_What needs to be done:_ Where the word "function" shows up in the entries below, please copy the whole line.

(Web interface edit records)
####

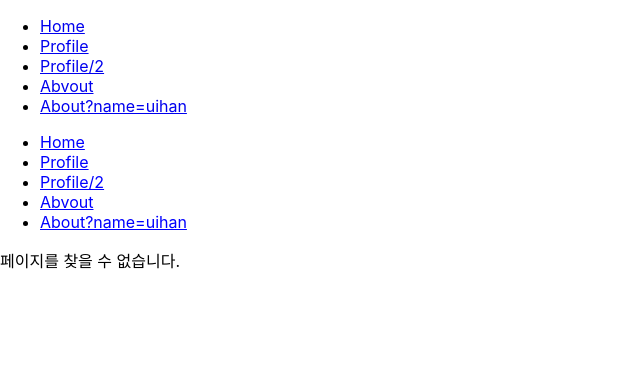
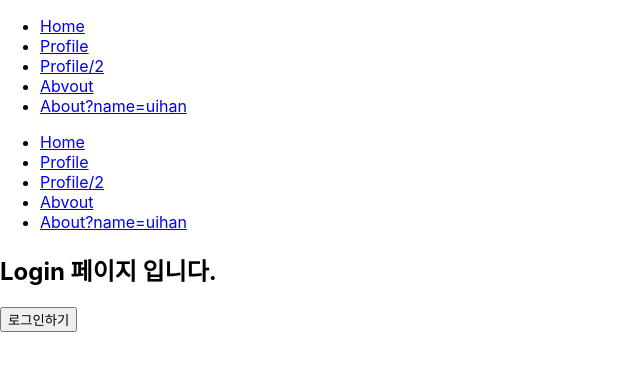
Before and after one commit to l0u0h0/react, a React (Create React App) app in the folder react-router-example/: page /Login in a window 1280 px wide. Shown: the top 370 px of the page, without its empty margins (0-640 px from the left). Built offline with nearby package versions, Linux system fonts and the light colour scheme.

Commit message:
JS Routing

```diff
--- a/react-router-example/src/App.js
+++ b/react-router-example/src/App.js
@@ -5,6 +5,7 @@ import About from "./pages/About";
 import NotFound from "./pages/NotFound";
 import Links from "./component/Links";
 import NavLinks from "./component/NavLink";
+import Login from "./pages/Login";
 
 function App() {
   return (
@@ -12,6 +13,7 @@ function App() {
       <Links />
       <NavLinks />
       <Routes>
+        <Route path="/Login" element={<Login />} />
         <Route path="/" element={<Home />} />
         <Route path="Profile/" element={<Profile />}>
           <Route path=":id" element={<Profile />} />
--- /dev/null
+++ b/react-router-example/src/component/LoginButton.jsx
@@ -0,0 +1,11 @@
+import { useNavigate } from "react-router-dom";
+
+export default function LoginButton() {
+  let navigate = useNavigate();
+  function login() {
+    setTimeout(() => {
+      navigate("/");
+    }, 1000);
+  }
+  return <button onClick={login}>로그인하기</button>;
+}
--- /dev/null
+++ b/react-router-example/src/pages/Login.jsx
@@ -0,0 +1,10 @@
+import LoginButton from "../component/LoginButton";
+
+export default function Login() {
+  return (
+    <div>
+      <h2>Login 페이지 입니다.</h2>
+      <LoginButton />
+    </div>
+  );
+}
```
Also changed, not shown: 1 other file (tests, documents, lock files or other folders).
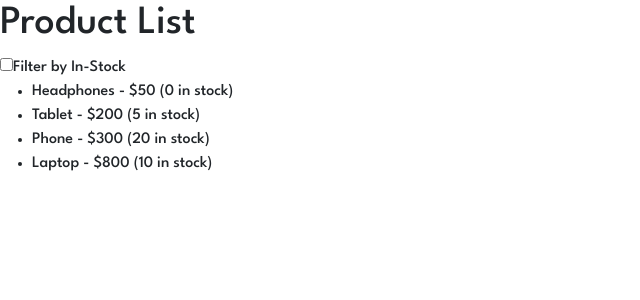
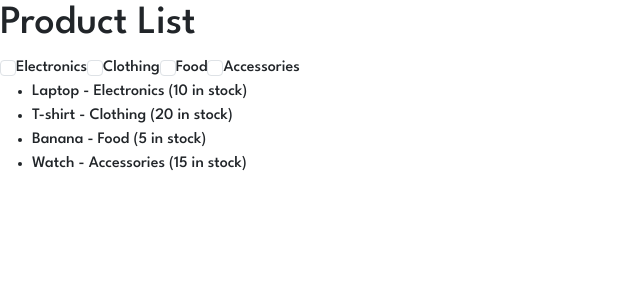
Before and after one commit to Mark-Alexis-Posadas/react-mini-practice, a React (Vite) app: page / in a window 1280 px wide. Shown: the top 300 px of the page, without its empty margins (0-640 px from the left). Built offline with nearby package versions, Linux system fonts and the light colour scheme.

Commit message:
added filter category

```diff
--- a/src/components/Filter/Filter.jsx
+++ b/src/components/Filter/Filter.jsx
@@ -4,6 +4,7 @@ import { FilterNumber } from "./FilterNumber";
 import FilterName from "./FilterName";
 import FilterTaskList from "./FilterTaskList";
 import { FilterSorting } from "./FilterSorting";
+import FilterCategory from "./FilterCategory";
 
 export default function Filter() {
   // const names = ["James", "John", "Paul", "Ringo", "George"];
@@ -26,7 +27,8 @@ export default function Filter() {
       {/* <FilterNumber /> */}
       {/* <FilterName /> */}
       {/* <FilterTaskList /> */}
-      <FilterSorting />
+      {/* <FilterSorting /> */}
+      <FilterCategory />
     </>
   );
 }
--- /dev/null
+++ b/src/components/Filter/FilterCategory.jsx
@@ -0,0 +1,78 @@
+import React, { useState } from "react";
+
+const FilterCategory = () => {
+  const initialProducts = [
+    {
+      id: 1,
+      productName: "Laptop",
+      category: "Electronics",
+      stock: 10,
+    },
+    {
+      id: 2,
+      productName: "T-shirt",
+      category: "Clothing",
+      stock: 20,
+    },
+    {
+      id: 3,
+      productName: "Banana",
+      category: "Food",
+      stock: 5,
+    },
+    {
+      id: 4,
+      productName: "Watch",
+      category: "Accessories",
+      stock: 15,
+    },
+  ];
+
+  const [products, setProducts] = useState(initialProducts);
+  const [selectedCategories, setSelectedCategories] = useState([]);
+
+  const toggleCategory = (category) => {
+    setSelectedCategories((prevSelectedCategories) => {
+      if (prevSelectedCategories.includes(category)) {
+        return prevSelectedCategories.filter((c) => c !== category);
+      } else {
+        return [...prevSelectedCategories, category];
+      }
+    });
+  };
+
+  // Filter products based on selected categories
+  const filteredProducts =
+    selectedCategories.length > 0
+      ? products.filter((product) =>
+          selectedCategories.includes(product.category)
+        )
+      : products;
+
+  return (
+    <div>
+      <h1>Product List</h1>
+      {products.map((text, idx) => (
+        <label key={idx}>
+          <input
+            type="checkbox"
+            className="form-check-input"
+            checked={selectedCategories.includes(text.category)}
+            onChange={() => toggleCategory(text.category)}
+          />
+          {text.category}
+        </label>
+      ))}
+      <ul>
+        {filteredProducts.map((product, idx) => (
+          <li key={idx}>
+            {product.productName} - {product.category} ({product.stock} in
+            stock)
+          </li>
+        ))}
+      </ul>
+    </div>
+  );
+};
+
+export default FilterCategory;
```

####

_Answer to this problem:_
 function App() {
@@ -12,6 +13,7 @@ function App() {
+export default function LoginButton() {
+  function login() {
+export default function Login() {
 export default function Filter() {
@@ -26,7 +27,8 @@ export default function Filter() {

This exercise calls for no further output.